As It Happens

Re-integration begins for nearly 900 Nigerian children freed from anti-Boko Haram force

Last week the Boko Haram resistance group, the Civilian Joint Task Force, released nearly 900 children from its ranks —  and has committed to stop recruiting children. Now the freed child militants face the difficult task of working through their trauma and re-integrating into their communities.

'It gives them nightmares,' says aid worker of kids' time spent with the Civilian Joint Task Force

Children take part in a ceremony at Shehu Palace in Maiduguri on May 10. A total of 894 children, including 106 girls, were released from the ranks of the Civilian Joint Task Force (CJTF) in Maiduguri, northeast Nigeria the same day, as part of its commitment to end and prevent the recruitment and use of children. (Audu Ali Marte/Agence France-Presse/Getty Images)

Transcript

Since 2013 in northeastern Nigeria, a local militia group called the Civilian Joint Task Force (CJFT) has been fighting against Boko Haram insurgents. They have a lot of support in local communities — but like Boko Haram, they've also been recruiting and using children.

Last week the group released nearly 900 children from their ranks. They've also committed to stop recruiting children.

Mubarak Yusuf, a deputy child protection manager with the organization Search For Common Ground, works with children released from the CJFT to help them reintegrate into society.

Here is part of his conversation with  As it Happens guest host Gillian Finlay.

What is the Civilian Joint Task Force?

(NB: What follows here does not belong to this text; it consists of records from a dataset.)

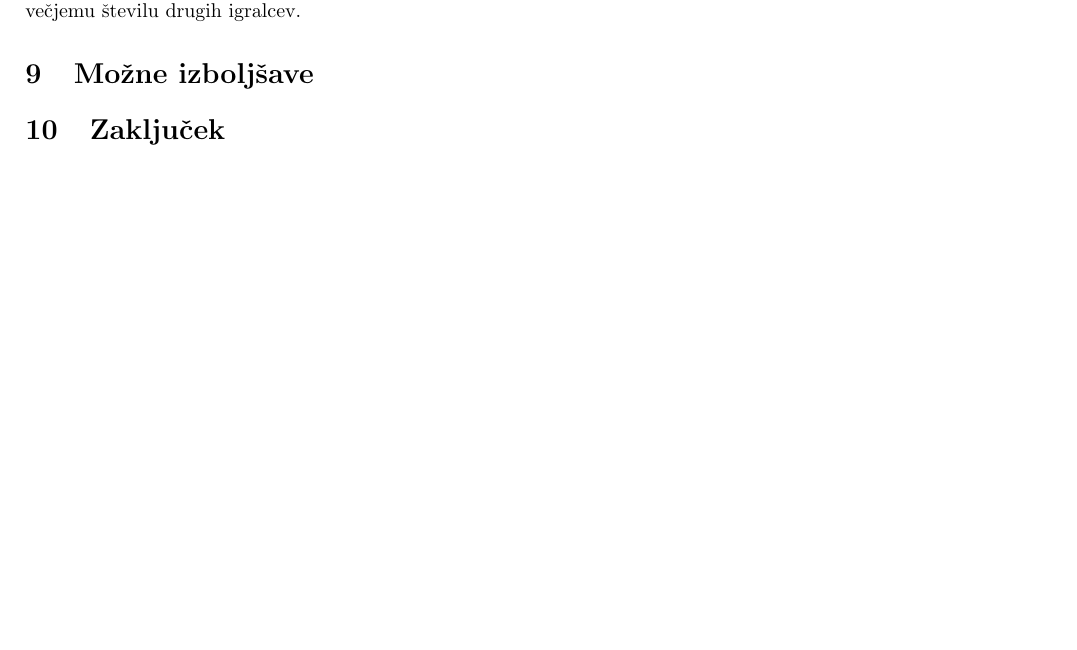
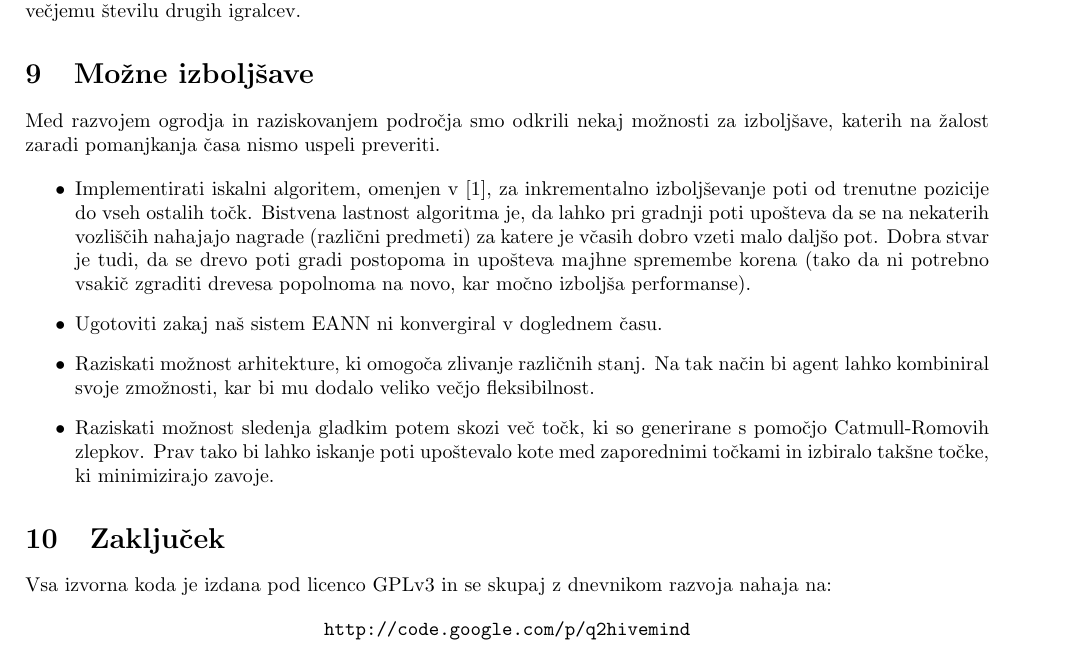
Before and after one commit to kostko/q2hivemind, a LaTeX document (docs/hivemind.tex): part of page 12 of 12 before the commit and part of page 12 of 13 after it, cut so that both start at the same text, the shorter picture padded with empty space. Compiled offline with pdfLaTeX.

Commit message:
Added possible improvements.

```diff
--- a/docs/hivemind.tex
+++ b/docs/hivemind.tex
@@ -478,7 +478,25 @@ Vsak agent, ki prejme takšna sporočila lahko integrira podatke o entiteti v sv
 
 \section{Možne izboljšave}
 
+Med razvojem ogrodja in raziskovanjem področja smo odkrili nekaj možnosti za izboljšave, katerih na žalost zaradi pomanjkanja časa nismo uspeli preveriti.
+
+\begin{itemize}
+  \item Implementirati iskalni algoritem, omenjen v \cite{champandard02}, za inkrementalno izboljševanje poti od trenutne pozicije do vseh ostalih točk. Bistvena lastnost algoritma je, da lahko pri gradnji poti upošteva da se na nekaterih vozliščih nahajajo nagrade (različni predmeti) za katere je včasih dobro vzeti malo daljšo pot. Dobra stvar je tudi, da se drevo poti gradi postopoma in upošteva majhne spremembe korena (tako da ni potrebno vsakič zgraditi drevesa popolnoma na novo, kar močno izboljša performanse).
+
+  \item Ugotoviti zakaj naš sistem EANN ni konvergiral v doglednem času.
+
+  \item Raziskati možnost arhitekture, ki omogoča zlivanje različnih stanj. Na tak način bi agent lahko kombiniral svoje zmožnosti, kar bi mu dodalo veliko večjo fleksibilnost.
+
+  \item Raziskati možnost sledenja gladkim potem skozi več točk, ki so generirane s pomočjo Catmull-Romovih zlepkov. Prav tako bi lahko iskanje poti upoštevalo kote med zaporednimi točkami in izbiralo takšne točke, ki minimizirajo zavoje.
+\end{itemize}
+
 \section{Zaključek}
+
+Vsa izvorna koda je izdana pod licenco GPLv3 in se skupaj z dnevnikom razvoja nahaja na:
+
+\begin{center}
+\texttt{http://code.google.com/p/q2hivemind}
+\end{center}
 
 %
 % Literatura
```
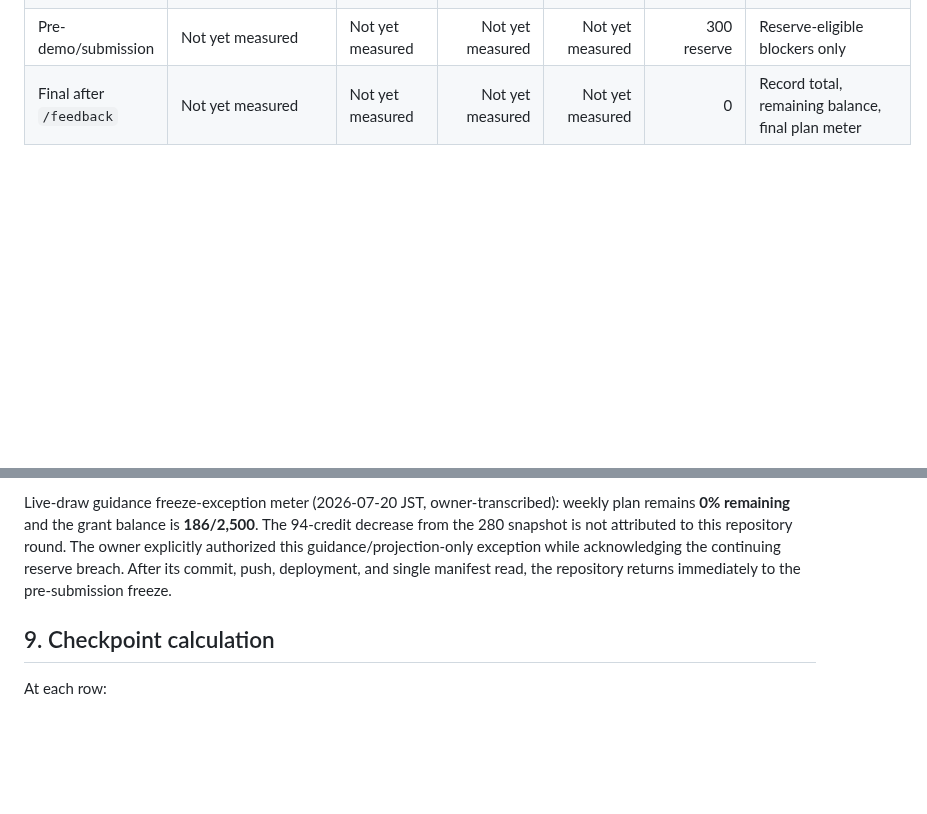
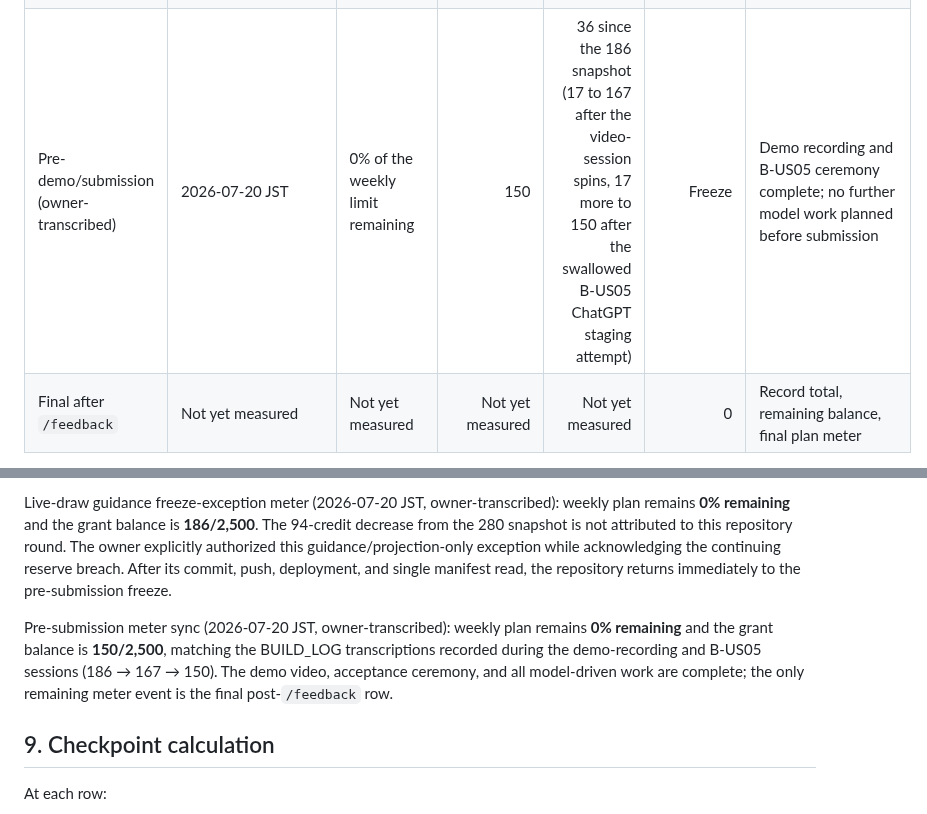
Before and after one commit to yottayoshida/randomware, a Markdown page: docs/BUDGET.md, 2 parts joined by grey strips. GitHub-like rendering; blank space fills up the shorter version.

Commit message:
docs: sync meter to 150 and reconcile judge surfaces (R2 findings)

```diff
--- a/docs/BUDGET.md
+++ b/docs/BUDGET.md
@@ -128,7 +128,7 @@ The worker fills a row immediately at each boundary. Copy the exact UI wording;
 | Owner playability-priority declaration | 2026-07-20 JST | 0% of the weekly limit remaining | 314 | 78 since the last 392 table snapshot; not attributed to this round | 300 reserve | Owner explicitly authorized this one-round, prompt-only demo-quality correction despite the 14-credit margin above reserve; focused static/unit/fixture-Chromium verification only |
 | Owner final broker-cache correction | 2026-07-20 JST | 0% of the weekly limit remaining | 280 | 34 since the owner-transcribed 314 snapshot; not attributed to this round | Freeze after completion | Owner explicitly authorized this already-started reserve action below the 300-credit threshold as the final pre-submission code round; focused tests and one two-call production acceptance only |
 | Owner live-draw guidance freeze exception | 2026-07-20 JST | 0% of the weekly limit remaining | 186 | 94 since the owner-transcribed 280 snapshot; not attributed to this round | Immediate re-freeze | Owner explicitly authorized this final guidance/projection-only exception below reserve; focused static/unit verification and one deployed `tools/list` read only |
-| Pre-demo/submission | Not yet measured | Not yet measured | Not yet measured | Not yet measured | 300 reserve | Reserve-eligible blockers only |
+| Pre-demo/submission (owner-transcribed) | 2026-07-20 JST | 0% of the weekly limit remaining | 150 | 36 since the 186 snapshot (17 to 167 after the video-session spins, 17 more to 150 after the swallowed B-US05 ChatGPT staging attempt) | Freeze | Demo recording and B-US05 ceremony complete; no further model work planned before submission |
 | Final after `/feedback` | Not yet measured | Not yet measured | Not yet measured | Not yet measured | 0 | Record total, remaining balance, final plan meter |
 
 Meter continuity note (2026-07-18 12:31 JST, owner-transcribed): the ChatGPT Plus weekly plan meter **reset** between the Luna `/goal` start snapshot and Milestone 0 closure. Current snapshot: plan usage **99% of the weekly limit remaining** (fresh weekly window); grant credit balance **2,500** (delta 0 since redemption). Plan-usage percentages are comparable only within one weekly window — do not compare post-reset values against the pre-reset 33% figure. The Milestone 0 end row must be filled from this or a fresher owner-transcribed snapshot.
@@ -147,6 +147,8 @@ Final broker-cache correction meter (2026-07-20 JST, owner-transcribed): weekly
 
 Live-draw guidance freeze-exception meter (2026-07-20 JST, owner-transcribed): weekly plan remains **0% remaining** and the grant balance is **186/2,500**. The 94-credit decrease from the 280 snapshot is not attributed to this repository round. The owner explicitly authorized this guidance/projection-only exception while acknowledging the continuing reserve breach. After its commit, push, deployment, and single manifest read, the repository returns immediately to the pre-submission freeze.
 
+Pre-submission meter sync (2026-07-20 JST, owner-transcribed): weekly plan remains **0% remaining** and the grant balance is **150/2,500**, matching the BUILD_LOG transcriptions recorded during the demo-recording and B-US05 sessions (186 → 167 → 150). The demo video, acceptance ceremony, and all model-driven work are complete; the only remaining meter event is the final post-`/feedback` row.
+
 ## 9. Checkpoint calculation
 
 At each row:
```
Also changed, not shown: README.md (+1 -1 lines), docs/DEVPOST.md (+1 -1 lines).
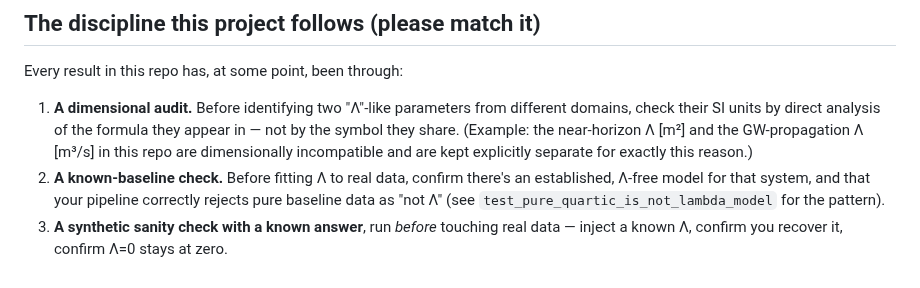
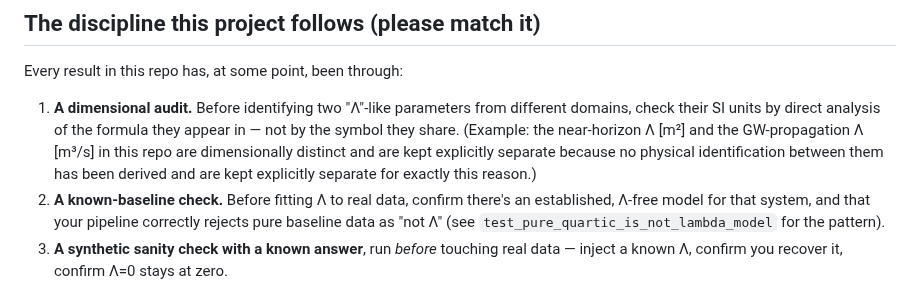
Before and after one commit to Kretski/Lambda-model, a Markdown page: CONTRIBUTING.md, the part around one of its changes. Drawn GitHub-style.

Commit message:
Update CONTRIBUTING.md for clarity and new tasks
Clarify dimensional audit explanation and add contribution tasks.

```diff
--- a/CONTRIBUTING.md
+++ b/CONTRIBUTING.md
@@ -17,8 +18,7 @@ Every result in this repo has, at some point, been through:
 1. **A dimensional audit.** Before identifying two "Λ"-like
    parameters from different domains, check their SI units by direct
    analysis of the formula they appear in — not by the symbol they
-   share. (Example: the near-horizon Λ [m²] and the GW-propagation Λ
-   [m³/s] in this repo are dimensionally incompatible and are kept
+   share. (Example: the near-horizon Λ [m²] and the GW-propagation Λ [m³/s] in this repo are dimensionally distinct and are kept explicitly separate because no physical identification between them has been derived and are kept
    explicitly separate for exactly this reason.)
 2. **A known-baseline check.** Before fitting Λ to real data, confirm
    there's an established, Λ-free model for that system, and that your
```
Also changed, not shown: other parts of CONTRIBUTING.md (+9 -0 lines).
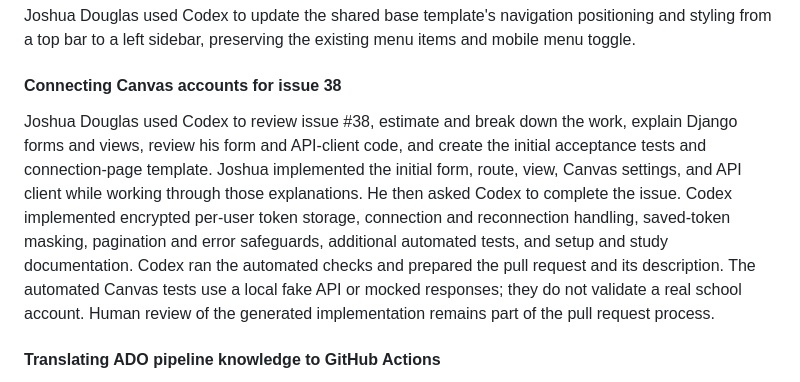
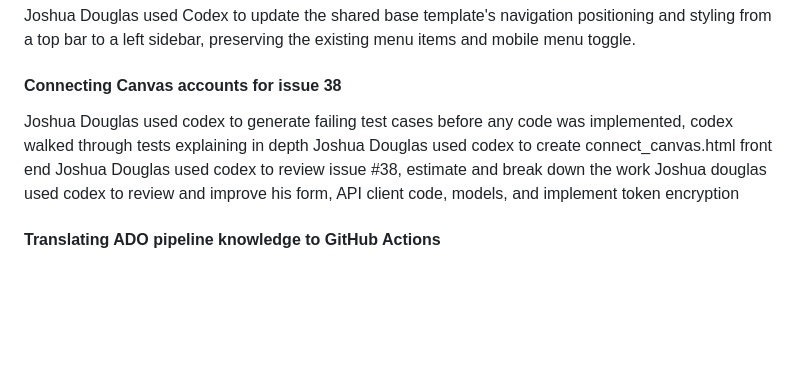
Before and after one commit to CS4300-CS5300-FA26/team-6, a Markdown page: README.md, the part around the change. Drawn GitHub-style; blank space fills up the shorter version.

Commit message:
fix: cut down lengthy AI disclosure that didn't match previous one sentence structures

```diff
--- a/README.md
+++ b/README.md
@@ -241,17 +241,10 @@ Joshua Douglas used Codex to update the shared base template's navigation positi
 
 #### Connecting Canvas accounts for issue 38
 
-Joshua Douglas used Codex to review issue #38, estimate and break down the work,
-explain Django forms and views, review his form and API-client code, and create the
-initial acceptance tests and connection-page template. Joshua implemented the initial
-form, route, view, Canvas settings, and API client while working through those explanations.
-He then asked Codex to complete the issue. Codex implemented encrypted per-user token
-storage, connection and reconnection handling, saved-token masking, pagination and
-error safeguards, additional automated tests, and setup and study documentation.
-Codex ran the automated checks and prepared the pull request and its description.
-The automated Canvas tests use a local fake API or mocked responses; they do not
-validate a real school account. Human review of the generated implementation remains
-part of the pull request process.
+Joshua Douglas used codex to generate failing test cases before any code was implemented, codex walked through tests explaining in depth
+Joshua Douglas used codex to create connect_canvas.html front end
+Joshua Douglas used codex to review issue #38, estimate and break down the work
+Joshua douglas used codex to review and improve his form, API client code, models, and implement token encryption
 
 #### Translating ADO pipeline knowledge to GitHub Actions
 
```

The Civilian Joint Task Force is a body of community persons that came together with the objective of protecting the community against attacks from the Boko Haram insurgency, in northeast Nigeria — specifically [the state of] Borno, to be precise.

Certainly, we know about Boko Haram and we've done stories about Boko Haram over the years, about how they have used children in particular — abducted children, kidnapped children, pressed them into military activities. How is this group's use of children different than that?

So I think the difference is that for the Civilian Joint Task Force, they have been seen as part of the community. So almost everyone in the locality of Maiduguri at some point was a member of the Civilian Joint Task Force in its early days.

Communities celebrate individuals associated with the Civilian Joint Task Force as heroes, irrespective of their age. And then they have been credited for bringing back some stability and safety to Maiduguri.

A member of the Civilian Joint Task Force poses at the Bakassi Internally Displaced Peoples (IDP) Camp on July 6, 2017 in Maiduguri. (Stefan Heunis/Agence France-Presse/Getty Images)

So the children who are participating, they have volunteered to do this work — they have not been pressed into service?

Yes, they're all volunteers. So at some point men, women, youth, children — they all got into the movement voluntarily, in a bid to protect the community against the Boko Haram insurgency. 

And how does the task force use children? What do they do with them?

So basically, in terms of the activities for the children, they mainly use them for intelligence-related photos, and then in some cases, search operations, nights patrols. Then sometimes, also, they use them for crowd controls. And then you also see the cases where they conduct arrests of suspected Boko Haram, while also some of them, they also participated in the combat during the initial emergence of the CJTF.

Children participate in the separation ceremony at Shehu Palace in Maiduguri last Friday, upon being released from the Civilian Joint Task Force. (Audu Ali Marte/Agence France-Presse/Getty Images)

So there were children in combat that were were involved in the fighting?

Yeah. 

So a decision was then made by the task force at some point that they would release these children, that they would no longer use them in their activities. Why did that happen?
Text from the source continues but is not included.